Tune of the Day: Ding Dong Merrily on High
This carol is a good example of a carol in the original sense of the word (i.e. a secular dance tune) evolving into a carol as it is understood today (i.e. a song for Christmas). The tune first appeared as a secular dance tune known as “Le branle de l'Officiel” (“The Officer's Brawl”) in Orchésographie, a late sixteenth-century study of French Renaissance social dance by Thoinot Arbeau. This manual provided critical information on social ballroom behavior and on the interaction of musicians and dancers. According to this manual, the “Branle de l'Officiel” was to be danced by “lackeys and serving wenches, and sometimes by young men and maids of gentle birth masquerading as peasants and shepherds”.
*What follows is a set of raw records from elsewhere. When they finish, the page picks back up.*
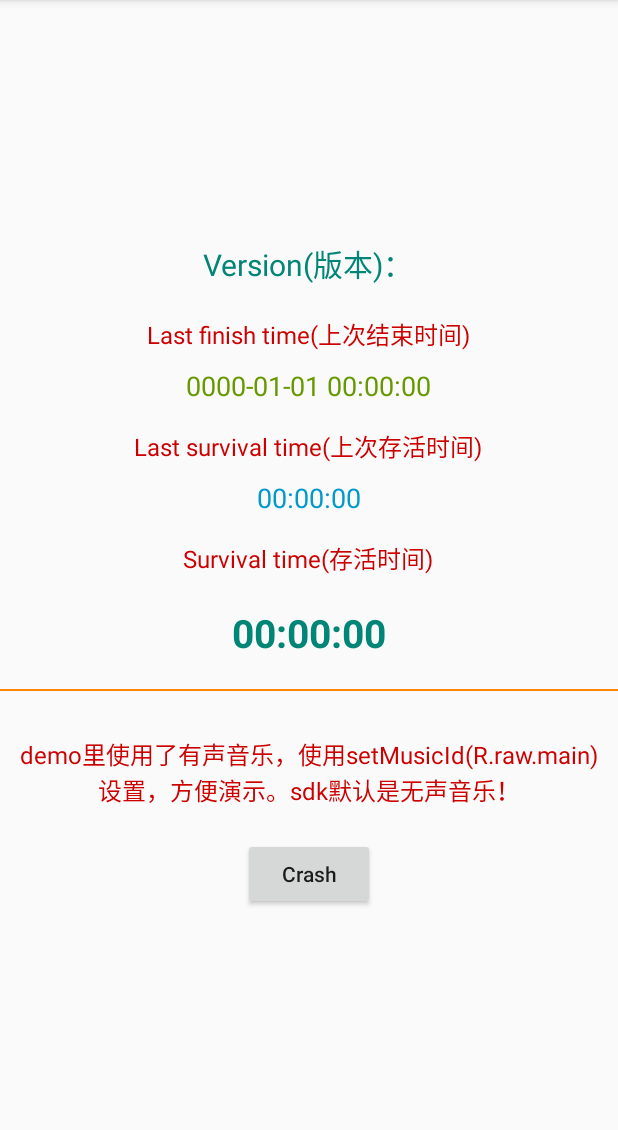
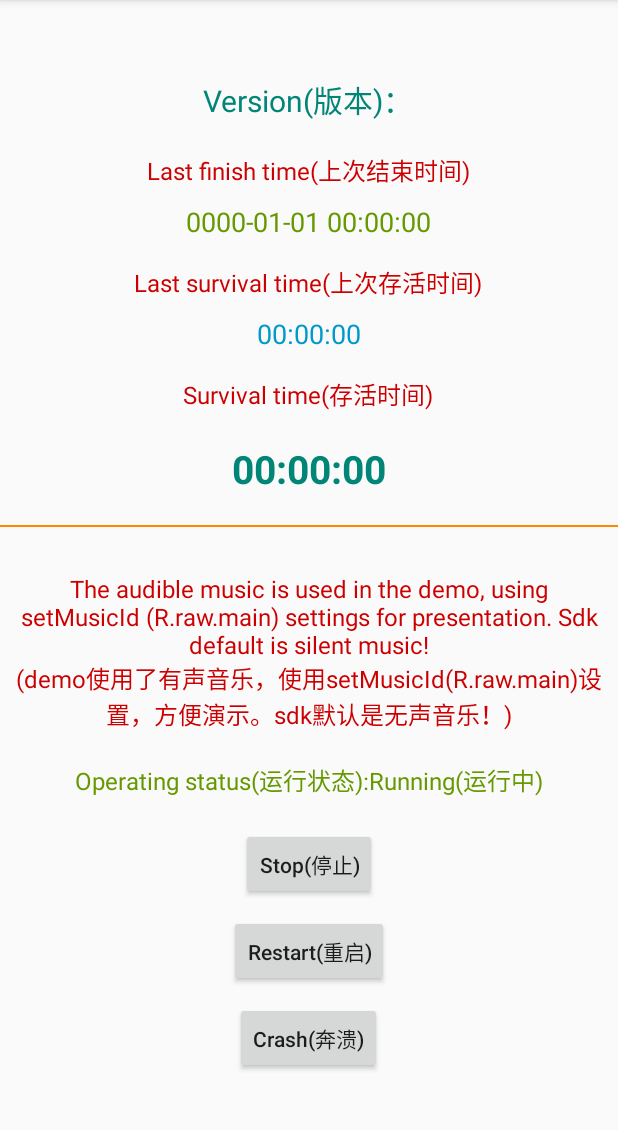
Before and after one commit to gyf-dev/Cactus, an Android app: the screen it shows after launch (MainActivity), on a phone screen of 412 x 824 dp, the part 84-1214 px from its top. Run offline under Robolectric (Android 15) with nearby library versions, the light colour scheme and no system bars; our stand-ins replace RxJava; 1 statement that could not run was skipped.

Commit message:
增加注销功能

```diff
--- a/cactus-sample/src/main/java/com/gyf/cactus/sample/App.kt
+++ b/cactus-sample/src/main/java/com/gyf/cactus/sample/App.kt
@@ -14,6 +14,7 @@ import com.gyf.cactus.callback.CactusCallback
 import com.gyf.cactus.ext.cactus
 import io.reactivex.Observable
 import io.reactivex.android.schedulers.AndroidSchedulers
+import io.reactivex.disposables.Disposable
 import io.reactivex.schedulers.Schedulers
 import java.text.SimpleDateFormat
 import java.util.*
@@ -41,7 +42,13 @@ class App : Application(), CactusCallback {
          * 存活时间
          */
         val mTimer = MutableLiveData<String>()
+        /**
+         * 运行状态
+         */
+        val mStatus = MutableLiveData<Boolean>().apply { value = true }
     }
+
+    private var mDisposable: Disposable? = null
 
     override fun onCreate() {
         super.onCreate()
@@ -71,6 +78,7 @@ class App : Application(), CactusCallback {
             setBackgroundMusicEnabled(true)
             //可选，运行时回调
             addCallback(this@App)
+            hideNotification(false)
             //可选，切后台切换回调
             addBackgroundCallback {
                 Toast.makeText(this@App, if (it) "退到后台啦" else "跑到前台啦", Toast.LENGTH_SHORT).show()
@@ -85,6 +93,7 @@ class App : Application(), CactusCallback {
     @SuppressLint("CheckResult")
     override fun doWork(times: Int) {
         Log.d(TAG, "doWork:$times")
+        mStatus.postValue(true)
         val dateFormat = SimpleDateFormat("HH:mm:ss", Locale.getDefault())
         dateFormat.timeZone = TimeZone.getTimeZone("GMT+00:00")
         var oldTimer = Save.timer
@@ -95,7 +104,7 @@ class App : Application(), CactusCallback {
         }
         mLastTimer.postValue(dateFormat.format(Date(Save.lastTimer * 1000)))
         mEndDate.postValue(Save.endDate)
-        Observable.interval(1, TimeUnit.SECONDS)
+        mDisposable = Observable.interval(1, TimeUnit.SECONDS)
             .map {
                 oldTimer + it
             }
@@ -112,5 +121,11 @@ class App : Application(), CactusCallback {
 
     override fun onStop() {
         Log.d(TAG, "onStop")
+        mStatus.postValue(false)
+        mDisposable?.apply {
+            if (!isDisposed) {
+                dispose()
+            }
+        }
     }
 }
--- a/cactus-sample/src/main/java/com/gyf/cactus/sample/MainActivity.kt
+++ b/cactus-sample/src/main/java/com/gyf/cactus/sample/MainActivity.kt
@@ -5,26 +5,27 @@ import android.os.Bundle
 import android.os.Handler
 import android.widget.Toast
 import androidx.lifecycle.Observer
+import com.gyf.cactus.ext.cactusRestart
+import com.gyf.cactus.ext.cactusUnregister
 import kotlinx.android.synthetic.main.activity_main.*
 
+/**
+ * @author geyifeng
+ * @date 2019-08-28 17:22
+ */
+@Suppress("DIVISION_BY_ZERO")
+@SuppressLint("SetTextI18n")
 class MainActivity : BaseActivity() {
 
-    @SuppressLint("SetTextI18n")
     override fun onCreate(savedInstanceState: Bundle?) {
         super.onCreate(savedInstanceState)
         setContentView(R.layout.activity_main)
+        initData()
+        setListener()
+    }
+
+    private fun initData() {
         tvVersion.text = "Version(版本)：${BuildConfig.VERSION_NAME}"
-        btn.setOnClickListener {
-            Toast.makeText(
-                this,
-                "The app will crash after three seconds(3s后退出)",
-                Toast.LENGTH_SHORT
-            )
-                .show()
-            Handler().postDelayed({
-                2 / 0
-            }, 3000)
-        }
         App.mEndDate.observe(this, Observer {
             tvLastDate.text = it
         })
@@ -34,5 +35,34 @@ class MainActivity : BaseActivity() {
         App.mTimer.observe(this, Observer<String> {
             tvTimer.text = it
         })
+        App.mStatus.observe(this, Observer {
+            tvStatus.text = if (it) {
+                "Operating status(运行状态):Running(运行中)"
+            } else {
+                "Operating status(运行状态):Stopped(已停止)"
+            }
+        })
+    }
+
+    private fun setListener() {
+        //停止
+        btnStop.setOnClickListener {
+            cactusUnregister()
+        }
+        //重启
+        btnRestart.setOnClickListener {
+            cactusRestart()
+        }
+        //奔溃
+        btnCrash.setOnClickListener {
+            Toast.makeText(
+                this,
+                "The app will crash after three seconds(3s后退出)",
+                Toast.LENGTH_SHORT
+            ).show()
+            Handler().postDelayed({
+                2 / 0
+            }, 3000)
+        }
     }
 }
--- a/cactus-sample/src/main/res/layout/activity_main.xml
+++ b/cactus-sample/src/main/res/layout/activity_main.xml
@@ -89,13 +89,39 @@
             android:layout_height="wrap_content"
             android:gravity="center"
             android:padding="10dp"
-            android:text="demo里使用了有声音乐，使用setMusicId(R.raw.main)设置，方便演示。sdk默认是无声音乐！"
+            android:text="The audible music is used in the demo, using setMusicId (R.raw.main) settings for presentation. Sdk default is silent music!\n(demo使用了有声音乐，使用setMusicId(R.raw.main)设置，方便演示。sdk默认是无声音乐！)"
             android:textColor="@android:color/holo_red_dark"
             android:textSize="16sp"
             tools:ignore="HardcodedText" />
 
+        <TextView
+            android:id="@+id/tvStatus"
+            android:layout_width="wrap_content"
+            android:layout_height="wrap_content"
+            android:padding="10dp"
+            android:text="Operating status(运行状态):"
+            android:textColor="@android:color/holo_green_dark"
+            android:textSize="16sp"
+            tools:ignore="HardcodedText" />
+
         <Button
-            android:id="@+id/btn"
+            android:id="@+id/btnStop"
+            android:layout_width="wrap_content"
+            android:layout_height="wrap_content"
+            android:layout_marginTop="10dp"
+            android:text="@string/stop"
+            android:textAllCaps="false" />
+
+        <Button
+            android:id="@+id/btnRestart"
+            android:layout_width="wrap_content"
+            android:layout_height="wrap_content"
+            android:layout_marginTop="10dp"
+            android:text="@string/restart"
+            android:textAllCaps="false" />
+
+        <Button
+            android:id="@+id/btnCrash"
             android:layout_width="wrap_content"
             android:layout_height="wrap_content"
             android:layout_marginTop="10dp"
--- a/cactus-sample/src/main/res/values/strings.xml
+++ b/cactus-sample/src/main/res/values/strings.xml
@@ -1,4 +1,6 @@
 <resources>
     <string name="app_name">Cactus</string>
-    <string name="crash">Crash</string>
+    <string name="crash">Crash(奔溃)</string>
+    <string name="stop">Stop(停止)</string>
+    <string name="restart">Restart(重启)</string>
 </resources>
--- a/cactus/src/main/java/com/gyf/cactus/entity/CactusConfig.kt
+++ b/cactus/src/main/java/com/gyf/cactus/entity/CactusConfig.kt
@@ -5,6 +5,7 @@ import android.os.Parcelable
 
 /**
  * 用户配置的信息
+ *
  * @author geyifeng
  * @date 2019-08-29 17:46
  */
--- a/cactus/src/main/java/com/gyf/cactus/entity/DefaultConfig.kt
+++ b/cactus/src/main/java/com/gyf/cactus/entity/DefaultConfig.kt
@@ -7,6 +7,7 @@ import com.gyf.cactus.pix.OnePixModel
 
 /**
  * 默认配置信息
+ *
  * @author geyifeng
  * @date 2019-09-02 09:44
  */
--- /dev/null
+++ b/cactus/src/main/java/com/gyf/cactus/ext/ConfigExt.kt
@@ -0,0 +1,57 @@
+package com.gyf.cactus.ext
+
+import android.content.Context
+import com.google.gson.Gson
+import com.gyf.cactus.Cactus
+import com.gyf.cactus.entity.CactusConfig
+
+/**
+ * 配置信息扩展
+ *
+ * @author geyifeng
+ * @date 2019-11-19 13:34
+ */
+
+/**
+ * 保存配置信息
+ *
+ * @receiver Context
+ * @param cactusConfig CactusConfig
+ */
+internal fun Context.saveConfig(cactusConfig: CactusConfig) {
+    val serviceId = getServiceId()
+    mCactusConfig = cactusConfig
+    if (serviceId > 0) {
+        cactusConfig.notificationConfig.serviceId = serviceId
+    }
+    getSharedPreferences(Cactus.CACTUS_TAG, Context.MODE_PRIVATE).edit().apply {
+        putString(Cactus.CACTUS_CONFIG, Gson().toJson(cactusConfig))
+        if (serviceId <= 0) {
+            putInt(Cactus.CACTUS_SERVICE_ID, cactusConfig.notificationConfig.serviceId)
+        }
+    }.apply()
+}
+
+/**
+ * 获取配置信息
+ *
+ * @receiver Context
+ * @return CactusConfig
+ */
+internal fun Context.getConfig() = mCactusConfig ?: getSharedPreferences(
+    Cactus.CACTUS_TAG,
+    Context.MODE_PRIVATE
+).getString(Cactus.CACTUS_CONFIG, null)?.run {
+    Gson().fromJson(this, CactusConfig::class.java)
+} ?: CactusConfig()
+
+/**
+ * 获得serviceId
+ *
+ * @receiver Context
+ * @return Int
+ */
+private fun Context.getServiceId() = getSharedPreferences(
+    Cactus.CACTUS_TAG,
+    Context.MODE_PRIVATE
+).getInt(Cactus.CACTUS_SERVICE_ID, -1)
```
Also changed, not shown: cactus/src/main/java/com/gyf/cactus/Cactus.kt (+30 -0 lines), cactus/src/main/java/com/gyf/cactus/ext/CactusExt.kt (+90 -48 lines), cactus/src/main/java/com/gyf/cactus/receiver/StopReceiver.kt (added, +51 -0 lines), cactus/src/main/java/com/gyf/cactus/service/CactusJobService.kt (+19 -6 lines), cactus/src/main/java/com/gyf/cactus/service/LocalService.kt (+20 -2 lines), cactus/src/main/java/com/gyf/cactus/service/RemoteService.kt (+21 -6 lines), cactus/src/main/java/com/gyf/cactus/workmanager/CactusWorker.kt (+20 -1 lines).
The song is particularly noted for the line “Gloria, Hosanna in excelsis!”, where the sung vowel sound “o” of “Gloria” is fluidly sustained through a lengthy rising and falling melismatic melodic sequence.